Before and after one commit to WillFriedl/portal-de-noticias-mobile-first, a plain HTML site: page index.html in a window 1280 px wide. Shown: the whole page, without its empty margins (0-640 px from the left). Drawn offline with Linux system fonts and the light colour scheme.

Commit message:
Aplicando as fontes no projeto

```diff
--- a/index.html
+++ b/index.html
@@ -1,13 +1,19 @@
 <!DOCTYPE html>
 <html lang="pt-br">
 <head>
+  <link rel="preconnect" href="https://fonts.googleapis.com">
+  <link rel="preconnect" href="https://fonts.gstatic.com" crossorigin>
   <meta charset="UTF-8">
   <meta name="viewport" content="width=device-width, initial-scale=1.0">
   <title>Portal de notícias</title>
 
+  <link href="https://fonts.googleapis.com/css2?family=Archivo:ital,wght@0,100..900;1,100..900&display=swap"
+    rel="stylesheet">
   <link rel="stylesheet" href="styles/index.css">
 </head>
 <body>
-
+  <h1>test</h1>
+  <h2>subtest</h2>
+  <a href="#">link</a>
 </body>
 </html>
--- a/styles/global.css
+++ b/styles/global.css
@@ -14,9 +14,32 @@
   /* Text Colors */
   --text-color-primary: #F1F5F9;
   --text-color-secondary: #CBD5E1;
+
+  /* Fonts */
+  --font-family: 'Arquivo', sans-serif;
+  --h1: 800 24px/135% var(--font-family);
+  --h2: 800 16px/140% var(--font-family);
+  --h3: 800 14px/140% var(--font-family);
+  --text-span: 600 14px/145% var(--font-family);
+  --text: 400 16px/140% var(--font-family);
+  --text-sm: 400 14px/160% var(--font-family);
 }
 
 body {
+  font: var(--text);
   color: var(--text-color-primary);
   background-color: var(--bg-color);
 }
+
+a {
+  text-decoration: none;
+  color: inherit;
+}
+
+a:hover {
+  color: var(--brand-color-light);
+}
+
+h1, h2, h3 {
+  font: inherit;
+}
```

# # #

The answer should consist of all the lines above, retyped exactly.

* **Answer space**
Before and after one commit to WillFriedl/portal-de-noticias-mobile-first, a plain HTML site: page index.html in a window 1280 px wide. Shown: the whole page, without its empty margins (0-640 px from the left). Drawn offline with Linux system fonts and the light colour scheme.

Commit message:
Aplicando as fontes no projeto

```diff
--- a/index.html
+++ b/index.html
@@ -1,13 +1,19 @@
 <!DOCTYPE html>
 <html lang="pt-br">
 <head>
+  <link rel="preconnect" href="https://fonts.googleapis.com">
+  <link rel="preconnect" href="https://fonts.gstatic.com" crossorigin>
   <meta charset="UTF-8">
   <meta name="viewport" content="width=device-width, initial-scale=1.0">
   <title>Portal de notícias</title>
 
+  <link href="https://fonts.googleapis.com/css2?family=Archivo:ital,wght@0,100..900;1,100..900&display=swap"
+    rel="stylesheet">
   <link rel="stylesheet" href="styles/index.css">
 </head>
 <body>
-
+  <h1>test</h1>
+  <h2>subtest</h2>
+  <a href="#">link</a>
 </body>
 </html>
--- a/styles/global.css
+++ b/styles/global.css
@@ -14,9 +14,32 @@
   /* Text Colors */
   --text-color-primary: #F1F5F9;
   --text-color-secondary: #CBD5E1;
+
+  /* Fonts */
+  --font-family: 'Arquivo', sans-serif;
+  --h1: 800 24px/135% var(--font-family);
+  --h2: 800 16px/140% var(--font-family);
+  --h3: 800 14px/140% var(--font-family);
+  --text-span: 600 14px/145% var(--font-family);
+  --text: 400 16px/140% var(--font-family);
+  --text-sm: 400 14px/160% var(--font-family);
 }
 
 body {
+  font: var(--text);
   color: var(--text-color-primary);
   background-color: var(--bg-color);
 }
+
+a {
+  text-decoration: none;
+  color: inherit;
+}
+
+a:hover {
+  color: var(--brand-color-light);
+}
+
+h1, h2, h3 {
+  font: inherit;
+}
```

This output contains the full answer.